What Can Be Learned From Taxometric Analyses?
Version of Record online: 11 MAY 2006
Clinical Psychology: Science and Practice
Volume 8, Issue 4, pages 528–533, December 2001
How to Cite
Widiger, T. A. (2001), What Can Be Learned From Taxometric Analyses?. Clinical Psychology: Science and Practice, 8: 528–533. doi: 10.1093/clipsy.8.4.528
- Issue online: 11 MAY 2006
- Version of Record online: 11 MAY 2006
- Received February 13, 2001; accepted March 15, 2001.
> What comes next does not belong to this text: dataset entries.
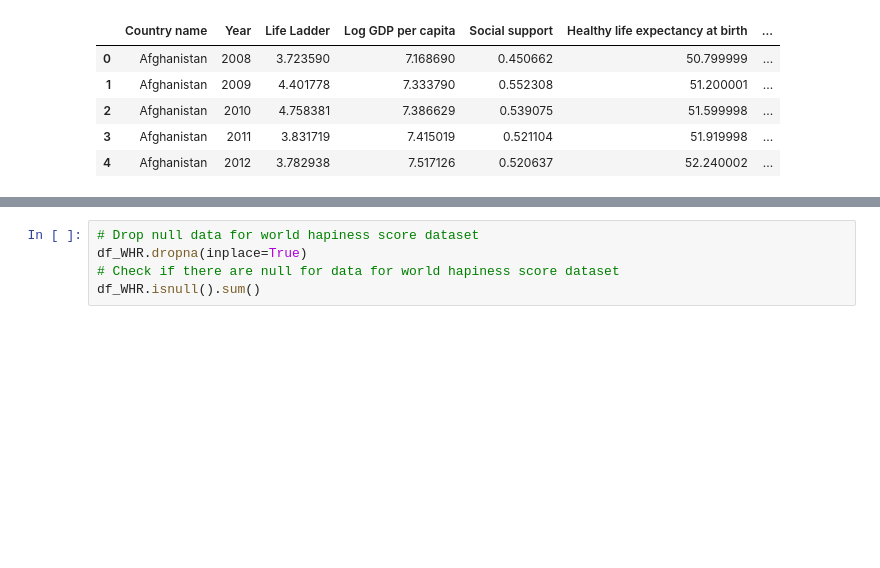
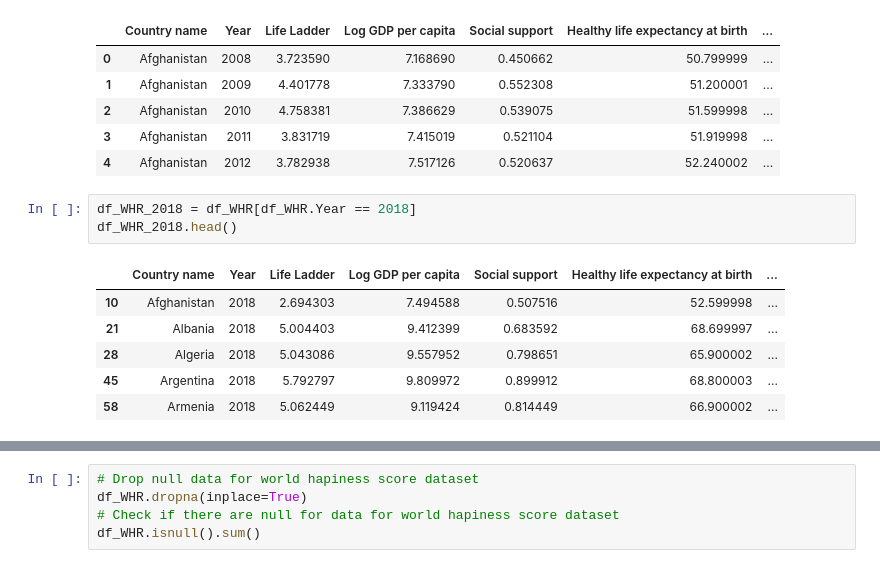
Before and after one commit to hackan98/DMML2019_Team_Nestle, a Jupyter notebook: code/Data_mining,_Project_group_Nestle.ipynb, the cells around one changed output, grey strips where cells are left out. Cells and saved outputs as stored; diff of their text form; blank space fills up the shorter version.

```diff
--- a/code/Data_mining,_Project_group_Nestle.ipynb
+++ b/code/Data_mining,_Project_group_Nestle.ipynb
@@ -96,3 +81,13 @@ df_WHR.head()
 | 2 | Afghanistan | 2010 | 4.758381 | 7.386629 | 0.539075 | 51.599998 | ... |
 | 3 | Afghanistan | 2011 | 3.831719 | 7.415019 | 0.521104 | 51.919998 | ... |
 | 4 | Afghanistan | 2012 | 3.782938 | 7.517126 | 0.520637 | 52.240002 | ... |
+# %%
+df_WHR_2018 = df_WHR[df_WHR.Year == 2018]
+df_WHR_2018.head()
+# %% [output]
+|  | Country name | Year | Life Ladder | Log GDP per capita | Social support | Healthy life expectancy at birth | ... |
+| 10 | Afghanistan | 2018 | 2.694303 | 7.494588 | 0.507516 | 52.599998 | ... |
+| 21 | Albania | 2018 | 5.004403 | 9.412399 | 0.683592 | 68.699997 | ... |
+| 28 | Algeria | 2018 | 5.043086 | 9.557952 | 0.798651 | 65.900002 | ... |
+| 45 | Argentina | 2018 | 5.792797 | 9.809972 | 0.899912 | 68.800003 | ... |
+| 58 | Armenia | 2018 | 5.062449 | 9.119424 | 0.814449 | 66.900002 | ... |
```
Also changed, not shown: parts of 40 cells of this notebook.
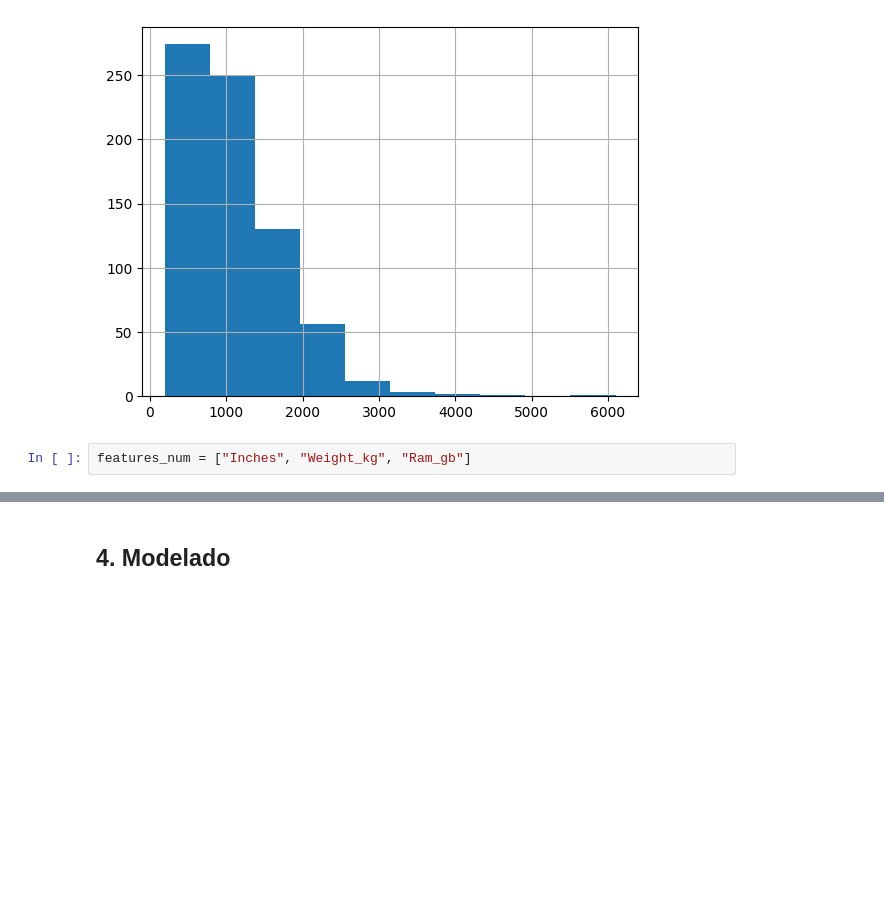
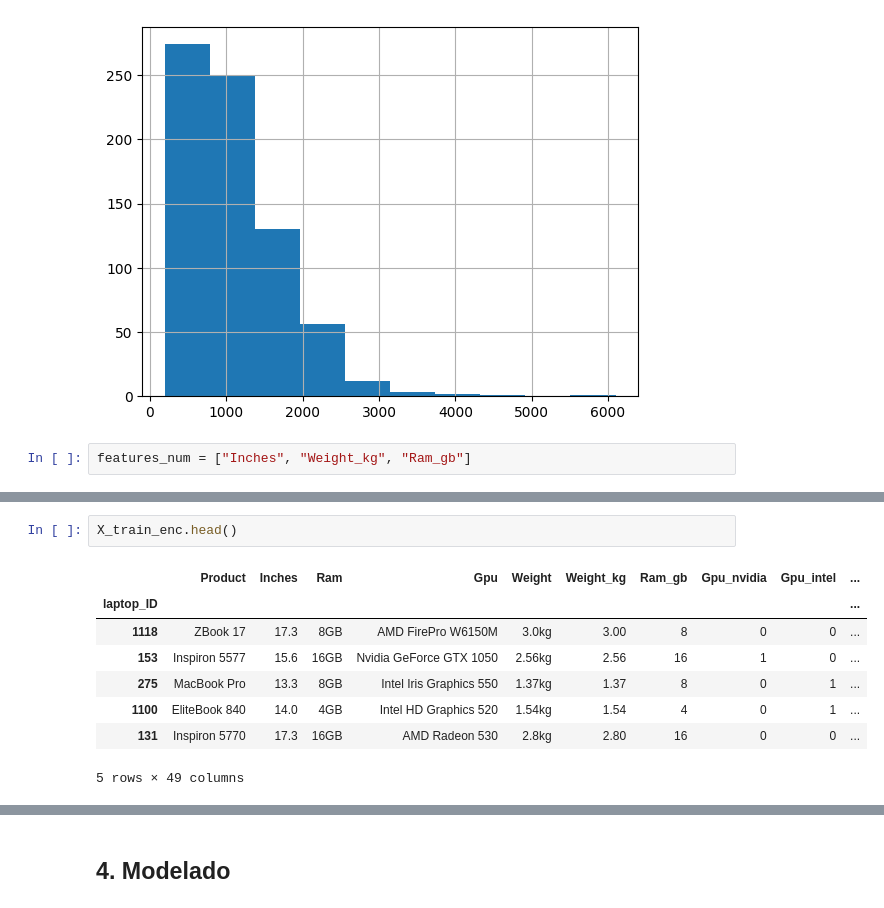
Before and after one commit to juanfcia/ds-bootcamp-juanfcia, a Jupyter notebook: Team_Challenges/TC_04_Sprint_12_Kaggle/Kaggle_submission.ipynb, the cells around one changed output, grey strips where cells are left out. Drawn from its saved outputs; the diff is of its cells as text; blank space fills up the shorter version.

```diff
--- a/Team_Challenges/TC_04_Sprint_12_Kaggle/Kaggle_submission.ipynb
+++ b/Team_Challenges/TC_04_Sprint_12_Kaggle/Kaggle_submission.ipynb
@@ -198,0 +294,11 @@ features_num = ["Inches", "Weight_kg", "Ram_gb"]
+# %%
+X_train_enc.head()
+# %% [output]
+|  | Product | Inches | Ram | Gpu | Weight | Weight_kg | Ram_gb | Gpu_nvidia | Gpu_intel | ... |
+| laptop_ID |  |  |  |  |  |  |  |  |  | ... |
+| 1118 | ZBook 17 | 17.3 | 8GB | AMD FirePro W6150M | 3.0kg | 3.00 | 8 | 0 | 0 | ... |
+| 153 | Inspiron 5577 | 15.6 | 16GB | Nvidia GeForce GTX 1050 | 2.56kg | 2.56 | 16 | 1 | 0 | ... |
+| 275 | MacBook Pro | 13.3 | 8GB | Intel Iris Graphics 550 | 1.37kg | 1.37 | 8 | 0 | 1 | ... |
+| 1100 | EliteBook 840 | 14.0 | 4GB | Intel HD Graphics 520 | 1.54kg | 1.54 | 4 | 0 | 1 | ... |
+| 131 | Inspiron 5770 | 17.3 | 16GB | AMD Radeon 530 | 2.8kg | 2.80 | 16 | 0 | 0 | ... |
+5 rows × 49 columns
```
Also changed, not shown: parts of 18 cells of this notebook.
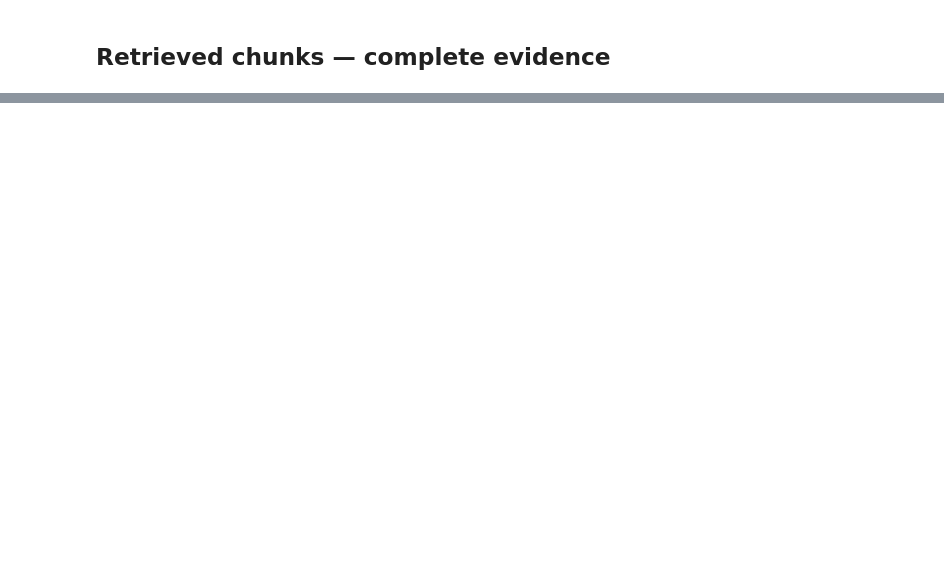
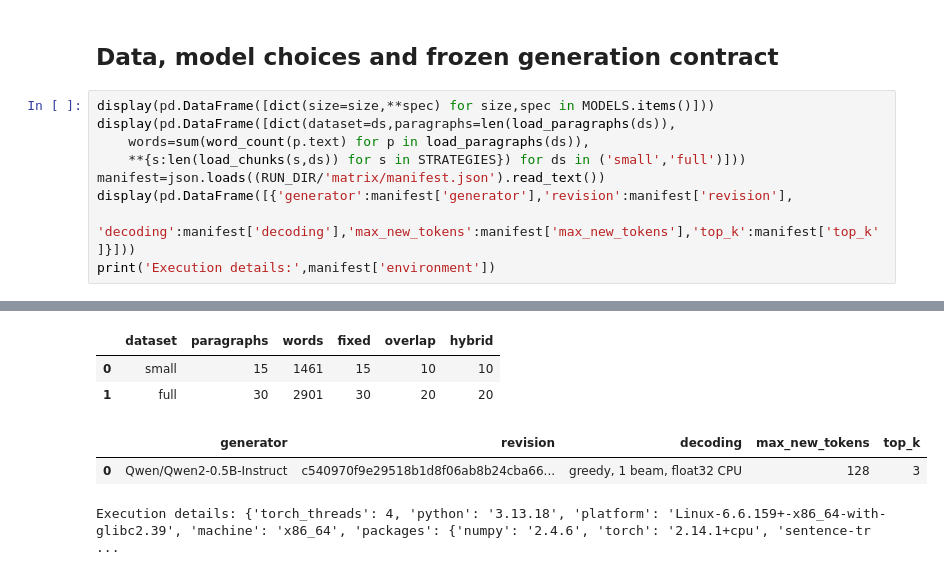
Before and after one commit to HestiaaAI/12_HestiaaAI, a Jupyter notebook: a8/person2_retrieval_scaling.ipynb, the cells around one changed output, grey strips where cells are left out. Cells and saved outputs as stored; diff of their text form; blank space fills up the shorter version.

```diff
--- a/a8/person2_retrieval_scaling.ipynb
+++ b/a8/person2_retrieval_scaling.ipynb
@@ -97,2 +30,12 @@ display(matrix[columns])
-# %% [markdown]
-## Retrieved chunks — complete evidence
+# %% [markdown]
+## Data, model choices and frozen generation contract
+# %%
+display(pd.DataFrame([dict(size=size,**spec) for size,spec in MODELS.items()]))
+display(pd.DataFrame([dict(dataset=ds,paragraphs=len(load_paragraphs(ds)),
+    words=sum(word_count(p.text) for p in load_paragraphs(ds)),
+    **{s:len(load_chunks(s,ds)) for s in STRATEGIES}) for ds in ('small','full')]))
+manifest=json.loads((RUN_DIR/'matrix/manifest.json').read_text())
+display(pd.DataFrame([{'generator':manifest['generator'],'revision':manifest['revision'],
+    'decoding':manifest['decoding'],'max_new_tokens':manifest['max_new_tokens'],'top_k':manifest['top_k']}]))
+print('Execution details:',manifest['environment'])
+# %% [output]
@@ -98,0 +46,6 @@ display(matrix[columns])
+|  | dataset | paragraphs | words | fixed | overlap | hybrid |
+| 0 | small | 15 | 1461 | 15 | 10 | 10 |
+| 1 | full | 30 | 2901 | 30 | 20 | 20 |
+|  | generator | revision | decoding | max_new_tokens | top_k |
+| 0 | Qwen/Qwen2-0.5B-Instruct | c540970f9e29518b1d8f06ab8b24cba66... | greedy, 1 beam, float32 CPU | 128 | 3 |
+Execution details: {'torch_threads': 4, 'python': '3.13.18', 'platform': 'Linux-6.6.159+-x86_64-with-glibc2.39', 'machine': 'x86_64', 'packages': {'numpy': '2.4.6', 'torch': '2.14.1+cpu', 'sentence-tr ...
```
Also changed, not shown: parts of 20 cells of this notebook, 27 other files.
Taxometric analyses can be useful in indicating that a particular set of beliefs, attitudes, feelings, or behaviors have coherence as manifest class taxa. However, there is little reason to believe that taxometric analyses identify latent class taxa with specific etiologies, pathologies, or treatment implications. Taxometric analyses can, in fact, be quite misleading if their results are taken too seriously. Mental disorders are most likely the result of polygenetic dispositions and multifactorial etiologies. The optimal understanding of the etiology, pathology, and treatment of mental disorders is more likely to be multifactorial than taxonic.